Indications are that most deposit money banks (DMBs) operating in the country are practically struggling to meet daily demands of foreign exchange to customers, The Nation has learnt.
This is despite the reported weekly cash lodgments of $100million being disbursed by the Central Bank of Nigeria (CBN) to the banks for prospective customers.
Speaking with some bank customers who would not be named because of the sensitive nature of the report, they confided in our correspondents that most of the banks were unable to meet their daily forex obligations thus leaving them with no other option but to patronise bureau de change operators at the black market.
While reacting to the development, Aminu Gwadabe, President, Association of Bureau De Change Operators of Nigeria (ABCON), the umbrella body for registered bureau de change operators said this was expected because his members, who remain a key factor in the forex trade value chain, were not operating.
“Clearly, the absence of BDCs is responsible for the spike and volatility of exchange rate as far as I’m concerned. As long as the CBN continues to do unification of the exchange rate without factoring the BDCs, we will continue to experience a wider gap in the exchange rate,” he said.
Expatiating, the ABCON boss said, “The problem is that the retail end of the market cannot withstand the pressure thus leaving the parallel market a free for all.
Now the exchange rate at the black market is N470 to a dollar. If the BDCs get to work, in no time, we can bring down the price to as low as N400.
The concept of the CBN is that since the airlines are not working, the BDCs can’t operate. This whole idea of thinking that the BDCs only deal with travellers is erroneous because that alone is not only our scope. Until this is taken care of, we will continue to have a spike and volatility in the foreign exchange.”
Echoing similar sentiments, Prof.

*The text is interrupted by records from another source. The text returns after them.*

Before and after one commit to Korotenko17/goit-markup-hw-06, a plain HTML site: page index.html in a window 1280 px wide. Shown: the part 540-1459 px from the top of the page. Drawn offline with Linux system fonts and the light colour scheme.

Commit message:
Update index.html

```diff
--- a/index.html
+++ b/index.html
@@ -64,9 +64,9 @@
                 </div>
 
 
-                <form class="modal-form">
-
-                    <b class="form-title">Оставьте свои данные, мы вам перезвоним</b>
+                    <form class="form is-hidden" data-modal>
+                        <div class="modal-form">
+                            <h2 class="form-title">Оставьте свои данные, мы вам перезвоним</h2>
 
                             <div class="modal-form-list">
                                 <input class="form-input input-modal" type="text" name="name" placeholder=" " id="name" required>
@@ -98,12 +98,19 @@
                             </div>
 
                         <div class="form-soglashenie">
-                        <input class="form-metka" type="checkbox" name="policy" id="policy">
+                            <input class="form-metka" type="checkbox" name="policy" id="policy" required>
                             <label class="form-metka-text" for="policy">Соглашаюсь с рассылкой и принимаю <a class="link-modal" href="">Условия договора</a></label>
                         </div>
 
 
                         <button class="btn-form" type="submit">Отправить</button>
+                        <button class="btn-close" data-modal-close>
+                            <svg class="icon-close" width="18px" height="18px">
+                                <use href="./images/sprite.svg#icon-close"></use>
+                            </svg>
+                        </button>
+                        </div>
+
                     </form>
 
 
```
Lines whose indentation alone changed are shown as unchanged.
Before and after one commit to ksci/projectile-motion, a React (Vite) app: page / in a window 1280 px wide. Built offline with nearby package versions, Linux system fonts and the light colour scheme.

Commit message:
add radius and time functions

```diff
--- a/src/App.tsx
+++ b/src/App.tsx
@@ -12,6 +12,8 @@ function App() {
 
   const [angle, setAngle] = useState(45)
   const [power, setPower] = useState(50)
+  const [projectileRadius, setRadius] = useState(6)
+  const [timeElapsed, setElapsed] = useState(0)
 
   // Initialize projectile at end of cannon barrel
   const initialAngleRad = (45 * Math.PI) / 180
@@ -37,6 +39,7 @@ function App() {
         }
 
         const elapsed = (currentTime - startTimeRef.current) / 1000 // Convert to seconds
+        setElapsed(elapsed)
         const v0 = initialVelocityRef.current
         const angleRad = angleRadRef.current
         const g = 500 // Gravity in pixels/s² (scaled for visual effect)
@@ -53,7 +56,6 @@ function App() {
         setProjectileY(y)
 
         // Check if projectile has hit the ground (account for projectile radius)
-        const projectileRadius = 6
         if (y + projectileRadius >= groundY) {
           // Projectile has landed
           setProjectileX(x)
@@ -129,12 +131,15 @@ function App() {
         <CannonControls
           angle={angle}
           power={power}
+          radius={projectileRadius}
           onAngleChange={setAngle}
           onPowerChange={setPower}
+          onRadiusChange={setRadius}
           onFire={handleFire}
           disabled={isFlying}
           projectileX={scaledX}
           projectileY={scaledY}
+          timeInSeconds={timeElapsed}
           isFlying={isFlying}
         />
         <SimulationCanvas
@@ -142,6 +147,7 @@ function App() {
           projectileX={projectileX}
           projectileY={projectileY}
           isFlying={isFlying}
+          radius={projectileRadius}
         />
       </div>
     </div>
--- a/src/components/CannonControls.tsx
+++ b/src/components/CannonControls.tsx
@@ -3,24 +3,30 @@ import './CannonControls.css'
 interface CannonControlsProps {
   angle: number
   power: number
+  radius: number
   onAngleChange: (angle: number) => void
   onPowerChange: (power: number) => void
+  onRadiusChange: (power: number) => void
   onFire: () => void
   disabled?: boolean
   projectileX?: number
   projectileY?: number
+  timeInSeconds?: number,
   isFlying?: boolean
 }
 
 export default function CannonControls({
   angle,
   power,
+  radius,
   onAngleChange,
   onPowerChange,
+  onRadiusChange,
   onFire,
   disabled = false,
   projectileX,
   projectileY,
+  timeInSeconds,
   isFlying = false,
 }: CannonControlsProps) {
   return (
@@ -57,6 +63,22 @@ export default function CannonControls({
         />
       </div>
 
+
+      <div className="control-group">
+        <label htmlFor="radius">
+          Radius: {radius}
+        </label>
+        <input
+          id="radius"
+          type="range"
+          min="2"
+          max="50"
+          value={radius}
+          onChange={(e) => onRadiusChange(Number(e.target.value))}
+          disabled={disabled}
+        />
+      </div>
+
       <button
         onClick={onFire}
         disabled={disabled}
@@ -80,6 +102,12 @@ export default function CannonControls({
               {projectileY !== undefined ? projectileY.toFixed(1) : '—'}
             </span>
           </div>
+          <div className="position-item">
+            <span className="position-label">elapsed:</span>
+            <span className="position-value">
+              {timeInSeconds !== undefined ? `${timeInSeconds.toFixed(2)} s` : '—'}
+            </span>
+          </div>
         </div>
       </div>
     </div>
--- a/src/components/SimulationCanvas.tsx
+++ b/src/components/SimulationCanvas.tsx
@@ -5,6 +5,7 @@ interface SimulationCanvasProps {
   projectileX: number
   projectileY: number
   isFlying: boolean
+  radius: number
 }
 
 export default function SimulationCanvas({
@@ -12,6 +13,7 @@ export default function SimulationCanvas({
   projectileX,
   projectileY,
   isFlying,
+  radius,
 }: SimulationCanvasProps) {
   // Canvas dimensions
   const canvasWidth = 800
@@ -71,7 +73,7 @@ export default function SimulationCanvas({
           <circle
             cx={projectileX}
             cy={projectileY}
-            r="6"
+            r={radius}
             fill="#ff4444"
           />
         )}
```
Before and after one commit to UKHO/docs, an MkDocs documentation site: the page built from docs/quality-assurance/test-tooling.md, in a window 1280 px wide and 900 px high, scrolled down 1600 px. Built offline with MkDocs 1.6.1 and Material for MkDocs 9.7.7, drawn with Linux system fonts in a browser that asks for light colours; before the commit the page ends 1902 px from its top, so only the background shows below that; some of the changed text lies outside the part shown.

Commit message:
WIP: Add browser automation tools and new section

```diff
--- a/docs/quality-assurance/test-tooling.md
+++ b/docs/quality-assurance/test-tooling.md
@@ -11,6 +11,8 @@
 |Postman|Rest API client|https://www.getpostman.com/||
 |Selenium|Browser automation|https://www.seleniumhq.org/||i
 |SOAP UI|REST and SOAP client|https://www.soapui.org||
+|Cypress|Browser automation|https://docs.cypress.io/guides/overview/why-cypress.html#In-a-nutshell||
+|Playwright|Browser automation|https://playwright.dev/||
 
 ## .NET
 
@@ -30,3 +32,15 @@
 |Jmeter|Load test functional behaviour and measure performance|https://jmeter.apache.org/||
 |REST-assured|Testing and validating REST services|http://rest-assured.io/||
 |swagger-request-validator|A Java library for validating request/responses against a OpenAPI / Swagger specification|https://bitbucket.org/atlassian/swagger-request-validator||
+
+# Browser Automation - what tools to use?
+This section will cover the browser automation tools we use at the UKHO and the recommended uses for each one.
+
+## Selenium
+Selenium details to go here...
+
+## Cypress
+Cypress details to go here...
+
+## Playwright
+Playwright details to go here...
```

Jonathan Aremu, renowned economist and one-time Assistant Director, Research and Planning at the CBN, said the scarcity of forex in banks could be attributed to a combination of factors from poor remittances and inflows from other major sources of foreign exchange such as import and export activities.
According to the Professor of International Economic Relations at the Covenant University, “The situation is beyond the banks as well as the CBN. The problem really is that with the major sources of forex drying up, this was only expected, with the advent of Covid-19.”
To address this shortfall in forex, the university don said there is need for the country to set machinery in motion to explore trading activities across the sub-region and at the continental levels.
Specifically, Prof. Aremu said, “There is need to ratify our position on the African Continental Free Trade Area (AfCFTA) so that by the time it kicks off in January, Nigeria would be among the beneficiary. Besides, the Pan African Payment and Settlement System, which is another window being proposed by the AFREXIM Bank, is an added advantage to Nigeria. All these will enable the country shore up her forex reserve ultimately.”
Mazi Okechukwu Unegbu, banker, stockbroker and lawyer is also on the same page with Prof. Aremu.
“Our forex reserve is very low. I doubt if it can support our import consumption for the next three months. Unfortunately, our debt service ratio is sourced from our reserve, which is less than $30b and they keep borrowing more. Currently, we have a problem with production with many companies closing down as a result of the ravaging Covid-19.
All the governments including the legislatures need to do is to cut down on needless expenses. That way, we can conserve and grow our foreign reserve,” he stressed.
It may be recalled that the CBN had at two different occasions devalued the local currency amidst lower oil prices, first from N306 to N360 and later followed it up by another adjustment of July 7, 2020, which moved the rate at the Special Secondary Market Intervention Sales (SMIS) to N381 per dollar.
Reacting to the new policy regime, the Manufacturers Association of Nigeria (MAN) lauded the apex bank, saying that a unified exchange rate in the country would facilitate stable production planning and engender sustainable economic growth.
In a statement signed by MAN president, Engr Mansur Ahmed, he said, “It is a welcome development that should engender increased investment inflow into the real sector of the economy and a laudable initiative that has come at the right time, particularly now that the economic outlook is gloomy in light of the impact of the ravaging Covid-19 pandemic that has culminated in uninspiring macroeconomic situations.”
– The Nation.